Ruby Shebang Directives in Binstubs
Last updated July 16, 2020
Table of Contents
A “shebang” line looks like this:
A binstub with a bad shebang can cause your application to function improperly. Here are a few examples of errors you might get if your application has a bad Ruby shebang line:
"Your Ruby version is 2.5.1, but your Gemfile specified 2.6.6"
"Activating bundler (>= 0.a) failed ... Could not find 'bundler' (>= 0.a)"
You have already activated bundler 1.17.2, but your Gemfile requires bundler 1.17.3
This article explains binstubs, shebang lines, and the common errors that come from improperly generated binstubs.
What is a Binstub?
A “binstub” is short for “binary stub”. It is a small script found in apps that is commonly generated by bundler or a web framework. The common convention in Ruby is to put any “binstubs” in the
bin/ directory of your application. Here is an example binstub from a Rails 6 project:
$ cat bin/rails #!/usr/bin/env ruby APP_PATH = File.expand_path('../config/application', __dir__) require_relative '../config/boot' require 'rails/commands'
The first line of the above binstub is:
This is known as a shebang line. It is a magic comment that tells unix-based operating systems how to execute your file. The preliminary
#! denotes that what follows is executable. Next,
/usr/bin/env provides an absolute path to the
env program of the unix operating system. Finally,
ruby is the name of the program that the script wants to use to execute.
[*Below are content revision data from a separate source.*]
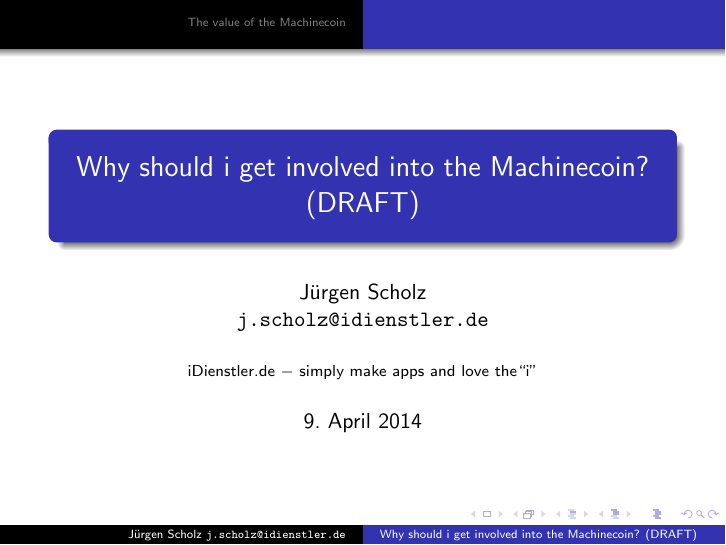
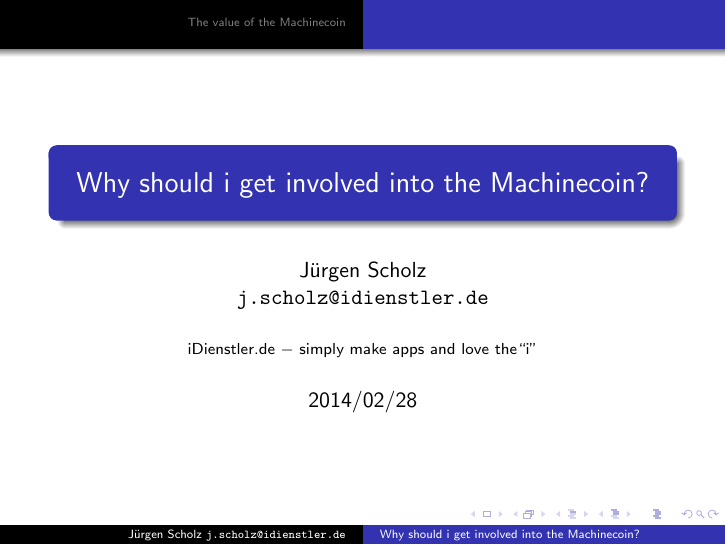
Before and after one commit to Gitju/machinecoin-docs, LaTeX slides (concepts/lecture_juergen_scholz_the_value_of_the_machinecoin.tex): page 1 of 9. Compiled offline with pdfLaTeX.

Commit message:
Removed "Draft"

```diff
--- a/concepts/lecture_juergen_scholz_the_value_of_the_machinecoin.tex
+++ b/concepts/lecture_juergen_scholz_the_value_of_the_machinecoin.tex
@@ -44,10 +44,10 @@
 %%%  Einstellungen zur Startseite
 %%%==========================%%%
 %%
-\title{Why should i get involved into the Machinecoin? (DRAFT)}
+\title{Why should i get involved into the Machinecoin?}
 \author{\texorpdfstring{\ Jürgen Scholz \ \newline\url{j.scholz@idienstler.de}}{Author}}
 \institute{iDienstler.de $-$ simply make apps and love the\enquote{i}}
-\date{\today}
+\date{2014/02/28}
 
 %%%========================== %%%
 %%%  Dokument Start
```
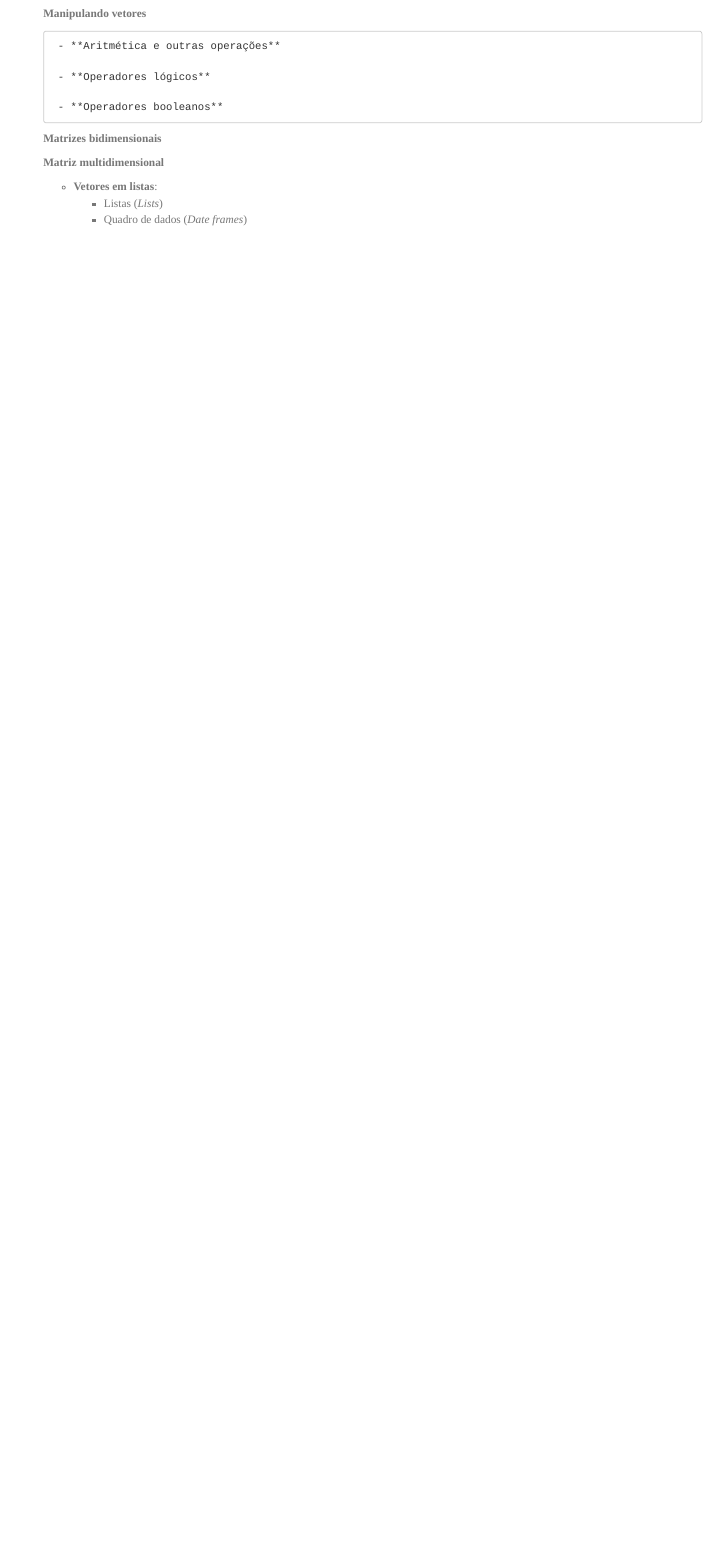
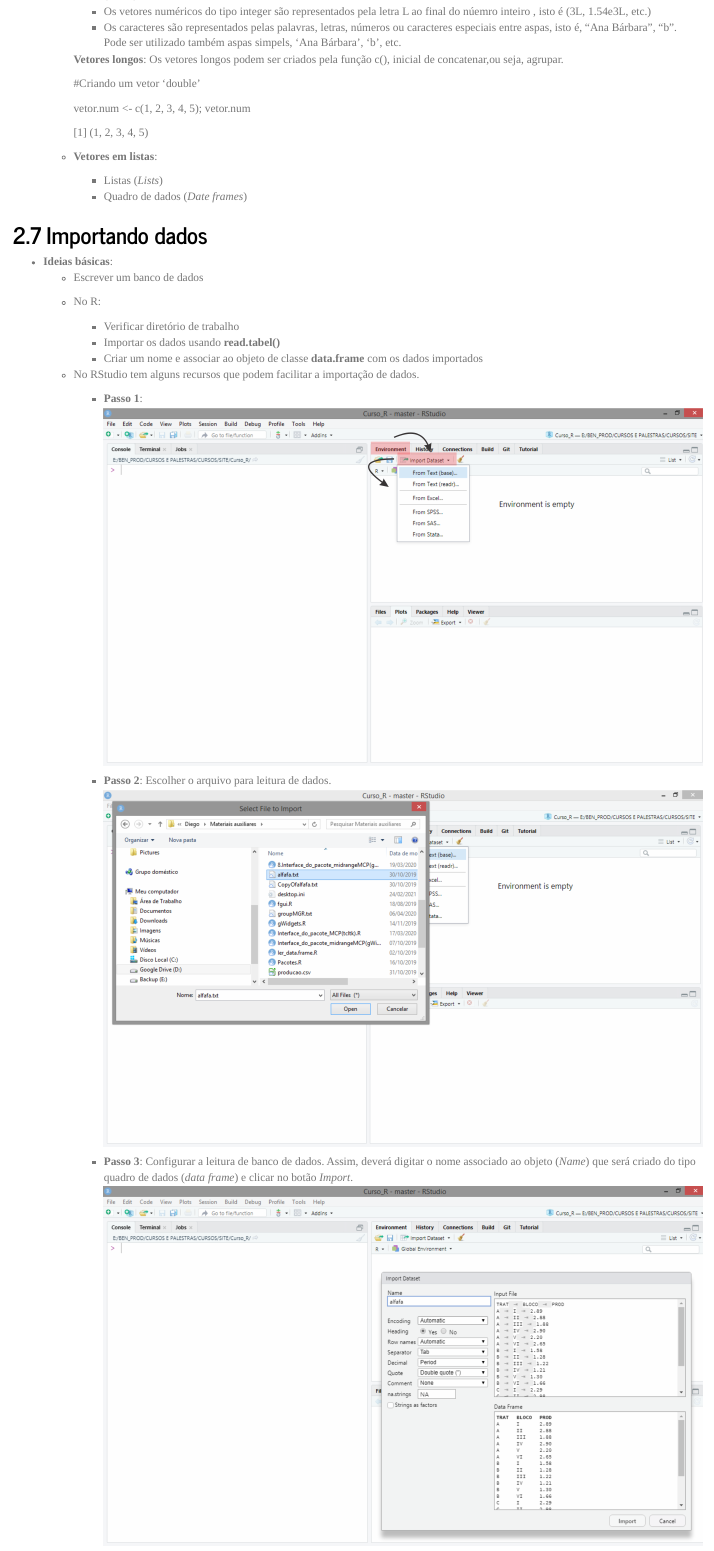
Before and after one commit to anabmol/discestcomp, an R Markdown document (rel01/index.Rmd): the page in a window 1100 px wide, from 3830 px down before the commit and from 3660 px down after it. Rendered offline with R 4.5, knitr and Pandoc, with nearby package versions; a font, style sheet, LaTeX package, included part or bibliography that could not be used is replaced or left out.

Commit message:
Acrescentado inromações ao relatório

```diff
--- a/rel01/index.Rmd
+++ b/rel01/index.Rmd
@@ -150,15 +148,24 @@ Diante do objetivo do relatório apresentaremos nas próximas subseções, os po
-    **Manipulando vetores**
-
-       - **Aritmética e outras operações**
-
-       - **Operadores lógicos**
-
-       - **Operadores booleanos**
-
-    **Matrizes bidimensionais**
-
-    **Matriz multidimensional**
+     [1] (1, 2, 3, 4, 5)
 
   - **Vetores em listas**:
      - Listas (*Lists*)
      - Quadro de dados (*Date frames*)
+
+## **Importando dados**
+
+  - **Ideias básicas**:
+    - Escrever um banco de dados
+    - No R:
+      - Verificar diretório de trabalho
+      - Importar os dados usando **read.tabel()**
+      - Criar um nome e associar ao objeto de classe **data.frame** com os dados importados
+    - No RStudio tem alguns recursos que podem facilitar a importação de dados.
+
+      - **Passo 1**:
+      ![](passo1importandodados.jpg)
+
+      - **Passo 2**: Escolher o arquivo para leitura de dados.
+      ![](passo2importandodados.jpg)
+
+      - **Passo 3**: Configurar a leitura de banco de dados. Assim, deverá digitar o nome associado ao objeto (*Name*) que será criado do tipo quadro de dados (*data frame*) e clicar no botão *Import*.
+      ![](passo3importandodados.jpg)
```
Also changed, not shown: rel01/passo1importandodados.jpg (added), rel01/passo2importandodados.jpg (added), rel01/passo3importandodados.jpg (added), rel01/passo4importandodados.jpg (added), rel01/index.Rmd (5 more changed lines), 1 other file.
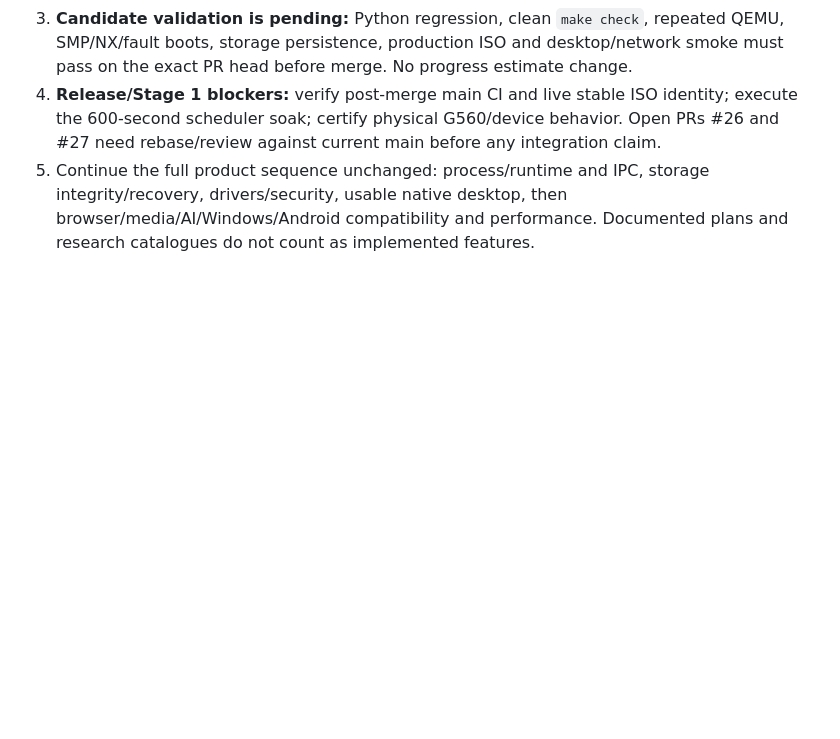
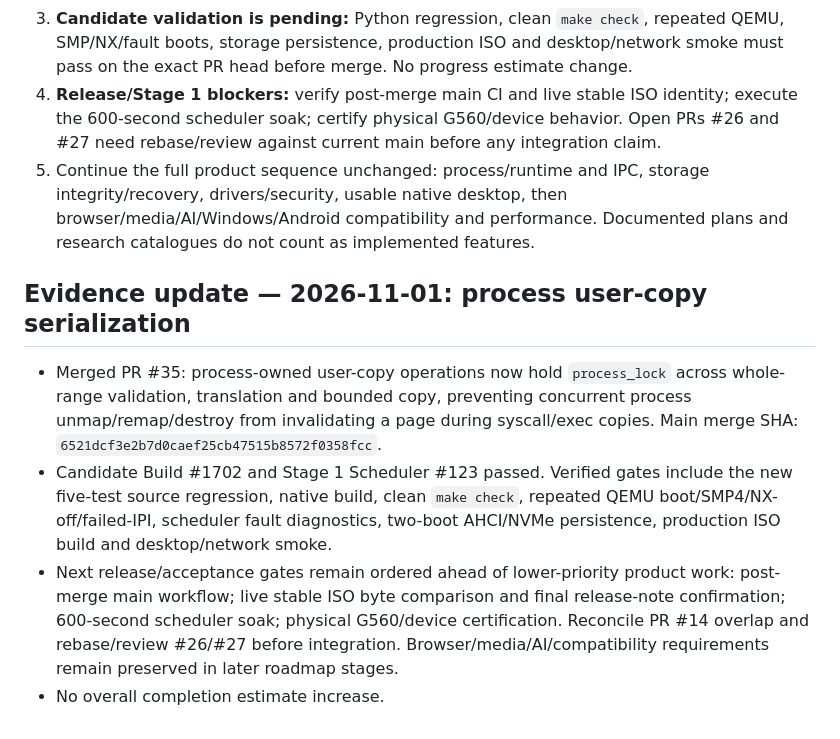
Before and after one commit to priyanshagrahari54-blip/zeroos, a Markdown page: docs/ZEROOS_MASTER/ZEROOS_MASTER_ROADMAP.md, the part around the change. Drawn GitHub-style; blank space fills up the shorter version.

Commit message:
docs: record merged atomic user-copy fix and CI evidence

```diff
--- a/docs/ZEROOS_MASTER/ZEROOS_MASTER_ROADMAP.md
+++ b/docs/ZEROOS_MASTER/ZEROOS_MASTER_ROADMAP.md
@@ -864,3 +864,10 @@ The Library reference PDFs have been catalogued in `EXTERNAL_REFERENCE_AUDIT_202
 3. **Candidate validation is pending:** Python regression, clean `make check`, repeated QEMU, SMP/NX/fault boots, storage persistence, production ISO and desktop/network smoke must pass on the exact PR head before merge. No progress estimate change.
 4. **Release/Stage 1 blockers:** verify post-merge main CI and live stable ISO identity; execute the 600-second scheduler soak; certify physical G560/device behavior. Open PRs #26 and #27 need rebase/review against current main before any integration claim.
 5. Continue the full product sequence unchanged: process/runtime and IPC, storage integrity/recovery, drivers/security, usable native desktop, then browser/media/AI/Windows/Android compatibility and performance. Documented plans and research catalogues do not count as implemented features.
+
+## Evidence update — 2026-11-01: process user-copy serialization
+
+- Merged PR #35: process-owned user-copy operations now hold `process_lock` across whole-range validation, translation and bounded copy, preventing concurrent process unmap/remap/destroy from invalidating a page during syscall/exec copies. Main merge SHA: `6521dcf3e2b7d0caef25cb47515b8572f0358fcc`.
+- Candidate Build #1702 and Stage 1 Scheduler #123 passed. Verified gates include the new five-test source regression, native build, clean `make check`, repeated QEMU boot/SMP4/NX-off/failed-IPI, scheduler fault diagnostics, two-boot AHCI/NVMe persistence, production ISO build and desktop/network smoke.
+- Next release/acceptance gates remain ordered ahead of lower-priority product work: post-merge main workflow; live stable ISO byte comparison and final release-note confirmation; 600-second scheduler soak; physical G560/device certification. Reconcile PR #14 overlap and rebase/review #26/#27 before integration. Browser/media/AI/compatibility requirements remain preserved in later roadmap stages.
+- No overall completion estimate increase.
```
The combination of
/usr/bin/env ruby is essentially telling the operating system to use the
ruby executable that is first on the
Not all binstubs have to use Ruby. Common other langues are
Here’s several examples of Ruby shebang lines:
|Example Ruby shebang||Correct/Incorrect|
If the “shebang” line is malformed, references a non-existent binary, or a binary that is different than what you expect then your program will crash or behave in strange ways. This is an example of a common bad binstub:
This is a “bad” binstub because when you deploy an application to Heroku we install the Ruby binary on the PATH as
ruby and not as
ruby2.5. To make things more confusing, the Ubuntu operating system that Heroku uses (known as the “stack”) may have this executable on the path. For example on the Heroku-18 stack:
$ heroku run bash $ which ruby2.5 /usr/bin/ruby2.5
In this scenario, your application might be specifying you want to use Ruby 2.7.1 via the
Gemfile, but if your shebang line is using
ruby2.5 then it will be forced to use the wrong Ruby version. Usually, this bug causes a crash and a difficult to understand bundler error.
Correcting a bad shebang line
You can manually edit any incorrect “shebang” lines to read:
Once you’ve done this make sure to commit the results back to git:
$ git add . $ git commit -m "fixing shebang lines" $ git push heroku master
Why do binstubs exist in the Ruby ecosystem?
Files such as
bin/rails were introduced to the Ruby ecosystem to alleviate the verbose call of having to write out the full command
bundle exec rails. Instead, the script manually loads bundler and calls bundler setup before attempting to load a version of Rails. While that was the original intent of the files, they’re not limited to that functionality. For example prior versions also loaded up and configured the
spring gem which has historically caused problems, especially when related to a version of binstubs that contained a bug.
In addition to having a bad shebang line, your binstubs might contain bugs. Over time these files may change but since they’re generated by your initial
rails new <app-name> command they may be out of date. If you would like to update the binstubs on your rails project the command to do so is:
$ bin/rake app:update:bin exist bin identical bin/rails identical bin/rake conflict bin/setup Overwrite /app/bin/setup? (enter "h" for help) [Ynaqdhm] n skip bin/setup identical bin/yarn
Force bundler binstub generation
To prevent this issue from happening on your next docker based project generation you can set this in your Dockerfile before generating files:
This will not affect binstubs that have already been generated
The shebang line likely came from either Rails or bundler. Here’s a specific commit reference to a bundler template file:
#!/usr/bin/env <%= Bundler.settings[:shebang] || RbConfig::CONFIG["ruby_install_name"] %>
From this template bundler will try to find a customized “shebang” config, otherwise, it will execute the code
RbConfig::CONFIG["ruby_install_name"]. If you generated your project on a docker image or if your ruby installation was “named”. Then this might have been set for you:
$ docker run -it --rm heroku/heroku:18-build bash root@58980a533208:/# ruby -e 'puts RbConfig::CONFIG["ruby_install_name"]' ruby2.5